▶ [DATA FOR THIS EXERCISE]:
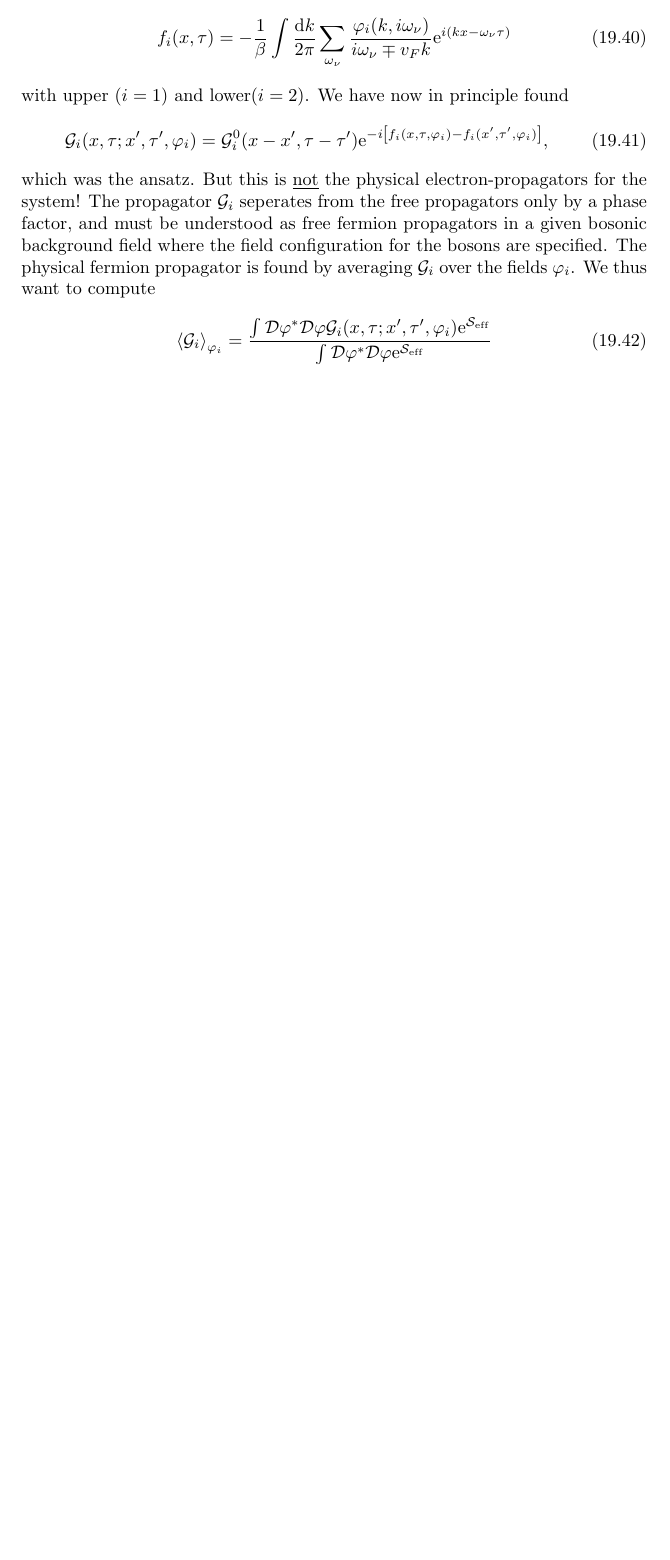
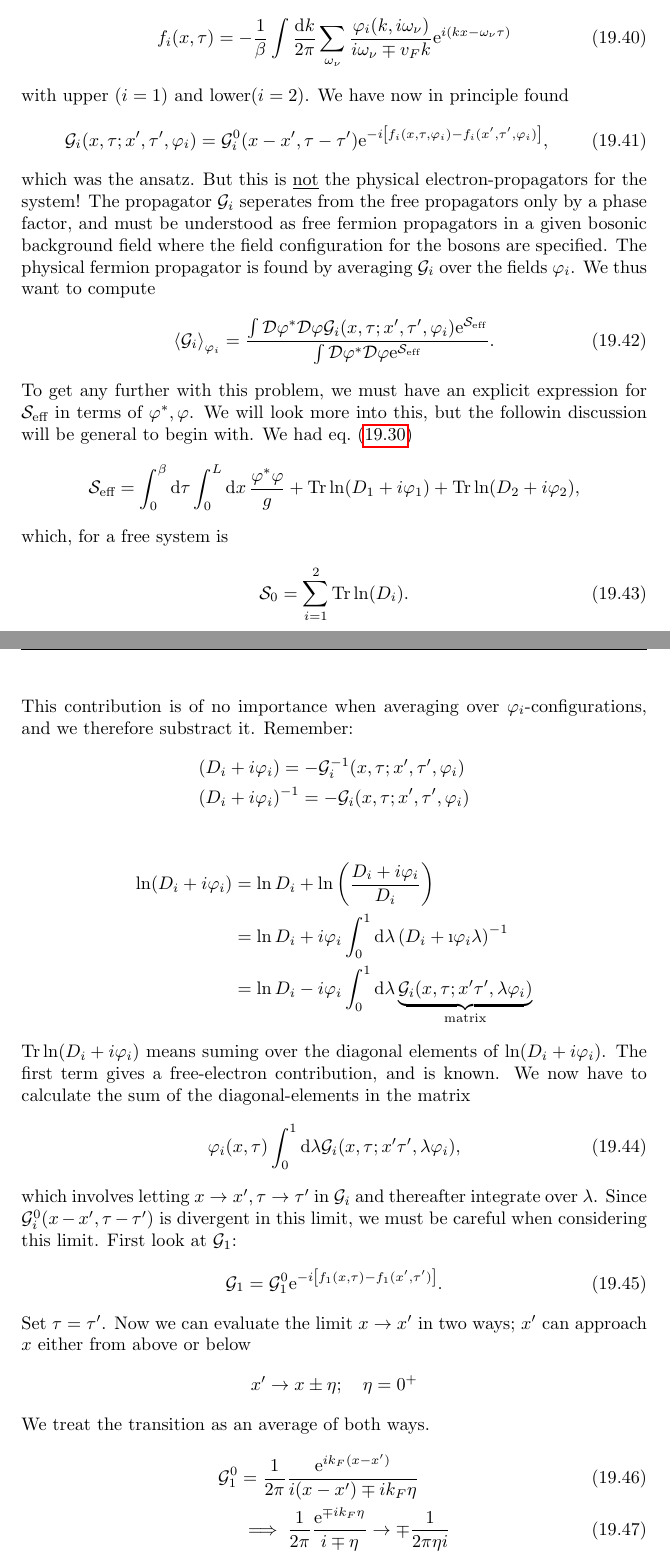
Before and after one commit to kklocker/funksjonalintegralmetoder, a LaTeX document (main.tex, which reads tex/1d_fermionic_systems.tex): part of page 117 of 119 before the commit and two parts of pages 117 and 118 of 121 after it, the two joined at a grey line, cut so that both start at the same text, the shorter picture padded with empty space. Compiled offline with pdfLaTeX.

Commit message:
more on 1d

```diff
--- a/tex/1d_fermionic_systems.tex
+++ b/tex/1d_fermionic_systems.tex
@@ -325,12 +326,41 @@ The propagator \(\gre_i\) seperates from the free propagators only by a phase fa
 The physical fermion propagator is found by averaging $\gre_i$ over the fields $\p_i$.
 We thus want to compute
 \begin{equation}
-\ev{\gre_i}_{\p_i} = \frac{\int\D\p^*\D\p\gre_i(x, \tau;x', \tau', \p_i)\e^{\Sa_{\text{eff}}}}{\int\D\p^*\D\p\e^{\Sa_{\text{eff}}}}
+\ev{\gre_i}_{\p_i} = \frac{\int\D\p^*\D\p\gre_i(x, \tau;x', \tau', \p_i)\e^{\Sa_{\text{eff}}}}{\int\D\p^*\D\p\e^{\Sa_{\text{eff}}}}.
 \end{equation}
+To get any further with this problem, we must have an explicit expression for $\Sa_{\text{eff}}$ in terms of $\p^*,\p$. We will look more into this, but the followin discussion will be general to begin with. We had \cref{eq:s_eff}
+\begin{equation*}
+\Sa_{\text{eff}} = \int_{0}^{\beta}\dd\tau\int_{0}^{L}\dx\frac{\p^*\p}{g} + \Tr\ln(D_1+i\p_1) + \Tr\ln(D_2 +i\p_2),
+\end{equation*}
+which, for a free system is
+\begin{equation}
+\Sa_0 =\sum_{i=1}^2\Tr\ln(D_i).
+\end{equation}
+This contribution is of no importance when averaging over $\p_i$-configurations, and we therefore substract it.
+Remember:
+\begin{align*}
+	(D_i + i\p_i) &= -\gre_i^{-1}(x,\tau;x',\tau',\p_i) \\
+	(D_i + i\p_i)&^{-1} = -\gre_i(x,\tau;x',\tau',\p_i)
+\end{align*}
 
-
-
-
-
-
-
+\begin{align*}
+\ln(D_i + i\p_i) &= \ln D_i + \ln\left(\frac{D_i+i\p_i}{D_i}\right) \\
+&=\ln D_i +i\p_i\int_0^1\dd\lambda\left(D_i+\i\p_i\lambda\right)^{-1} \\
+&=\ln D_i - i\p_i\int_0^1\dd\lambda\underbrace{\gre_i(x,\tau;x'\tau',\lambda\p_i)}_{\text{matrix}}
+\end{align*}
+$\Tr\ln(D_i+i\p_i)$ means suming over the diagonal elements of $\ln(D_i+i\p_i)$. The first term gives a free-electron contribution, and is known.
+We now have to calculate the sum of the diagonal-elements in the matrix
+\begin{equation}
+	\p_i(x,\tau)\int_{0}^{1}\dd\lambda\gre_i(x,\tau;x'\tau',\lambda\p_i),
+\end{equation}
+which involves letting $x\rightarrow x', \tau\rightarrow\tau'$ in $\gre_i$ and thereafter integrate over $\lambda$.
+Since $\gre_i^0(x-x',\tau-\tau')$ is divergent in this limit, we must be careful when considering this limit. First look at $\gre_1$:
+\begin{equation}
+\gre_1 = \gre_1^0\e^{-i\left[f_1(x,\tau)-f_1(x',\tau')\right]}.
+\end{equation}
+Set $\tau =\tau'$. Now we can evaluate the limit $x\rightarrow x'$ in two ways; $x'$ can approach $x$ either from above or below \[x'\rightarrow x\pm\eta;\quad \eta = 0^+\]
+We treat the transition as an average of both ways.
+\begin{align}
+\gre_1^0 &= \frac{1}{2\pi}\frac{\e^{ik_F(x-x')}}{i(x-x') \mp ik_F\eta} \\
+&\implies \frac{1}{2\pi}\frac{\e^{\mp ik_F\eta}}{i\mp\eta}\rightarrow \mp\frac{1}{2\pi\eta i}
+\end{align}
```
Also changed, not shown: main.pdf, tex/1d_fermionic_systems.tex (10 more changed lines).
...
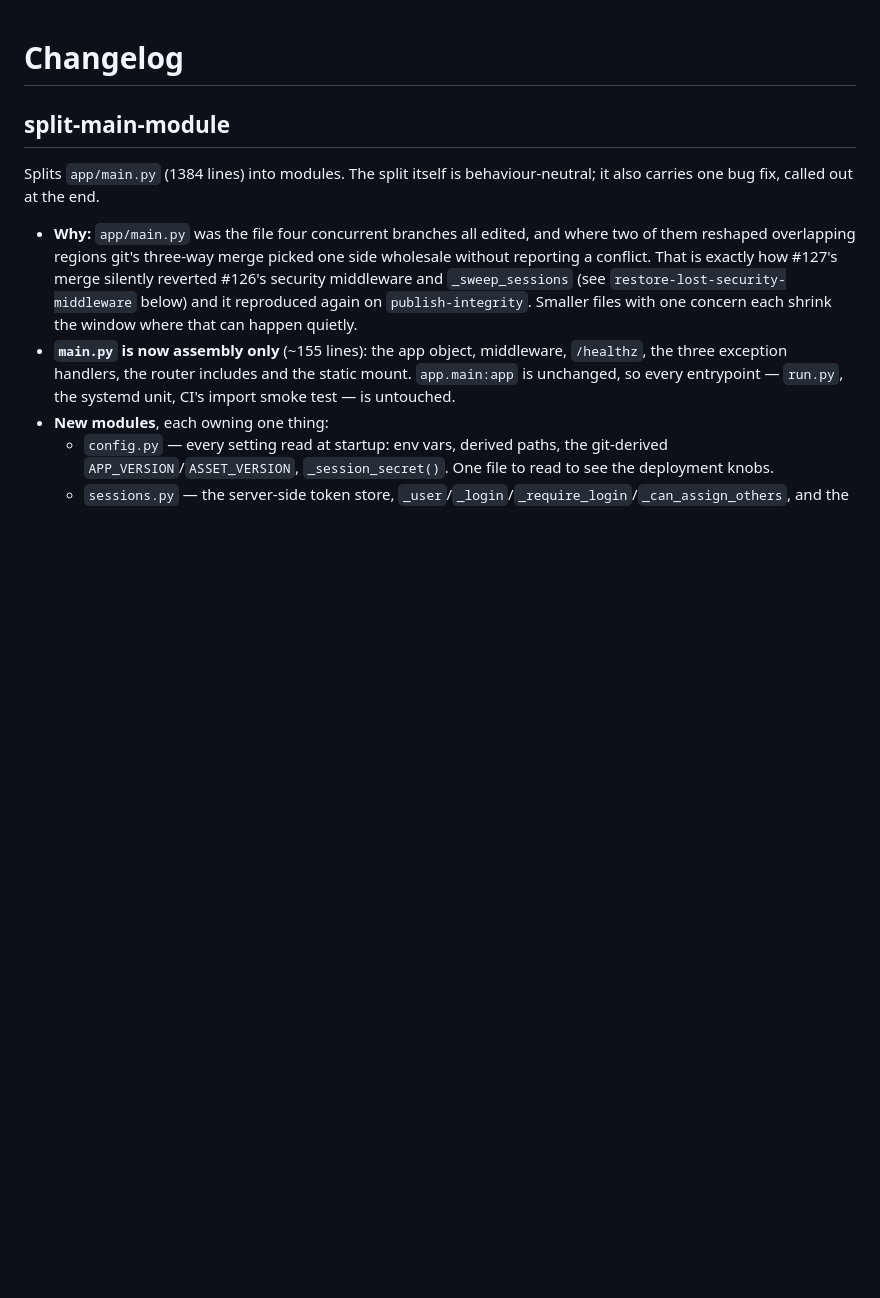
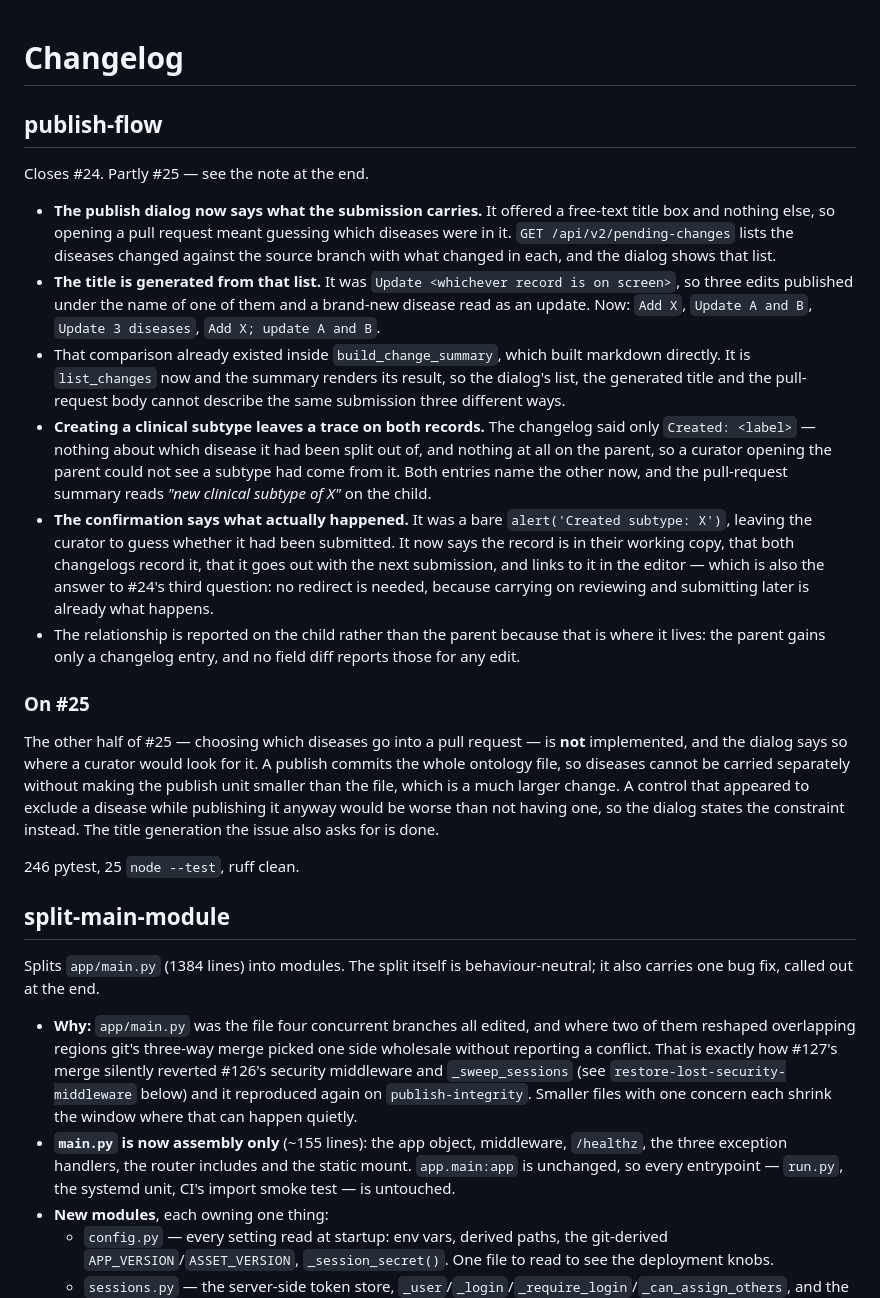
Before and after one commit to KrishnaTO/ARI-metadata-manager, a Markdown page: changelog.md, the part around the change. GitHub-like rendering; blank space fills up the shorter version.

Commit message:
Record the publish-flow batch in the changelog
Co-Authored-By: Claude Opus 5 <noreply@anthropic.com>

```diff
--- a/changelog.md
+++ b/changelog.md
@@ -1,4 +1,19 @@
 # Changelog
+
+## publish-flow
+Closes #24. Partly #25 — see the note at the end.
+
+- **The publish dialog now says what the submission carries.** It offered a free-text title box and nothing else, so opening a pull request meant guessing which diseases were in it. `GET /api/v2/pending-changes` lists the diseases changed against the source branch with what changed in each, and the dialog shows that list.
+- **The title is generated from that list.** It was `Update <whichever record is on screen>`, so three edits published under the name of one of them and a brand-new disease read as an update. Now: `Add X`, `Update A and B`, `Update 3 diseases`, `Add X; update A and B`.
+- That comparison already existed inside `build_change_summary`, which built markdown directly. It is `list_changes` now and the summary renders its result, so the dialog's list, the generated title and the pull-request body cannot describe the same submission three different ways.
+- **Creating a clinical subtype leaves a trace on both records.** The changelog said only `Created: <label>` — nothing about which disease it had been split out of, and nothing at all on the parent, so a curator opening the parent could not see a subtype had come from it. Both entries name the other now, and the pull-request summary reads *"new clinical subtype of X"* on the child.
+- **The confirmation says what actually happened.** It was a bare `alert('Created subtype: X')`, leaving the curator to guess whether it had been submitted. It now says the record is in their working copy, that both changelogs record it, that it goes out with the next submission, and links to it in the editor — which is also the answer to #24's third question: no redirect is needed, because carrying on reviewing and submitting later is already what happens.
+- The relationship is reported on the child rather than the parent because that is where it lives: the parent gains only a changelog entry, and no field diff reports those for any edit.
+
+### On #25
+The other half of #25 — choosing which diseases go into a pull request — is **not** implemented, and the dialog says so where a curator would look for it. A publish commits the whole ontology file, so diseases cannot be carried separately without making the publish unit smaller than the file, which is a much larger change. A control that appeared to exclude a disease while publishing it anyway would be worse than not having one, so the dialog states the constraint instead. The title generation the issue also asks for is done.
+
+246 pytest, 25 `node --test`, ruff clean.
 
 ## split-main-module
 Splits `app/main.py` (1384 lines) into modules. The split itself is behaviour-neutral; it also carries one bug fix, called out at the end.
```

▶ [TRY IT]:
Determine the number of lines in the data that contain "lambda" as a word or string, and state only that number.

▶ [SOLVED EXERCISE]:
4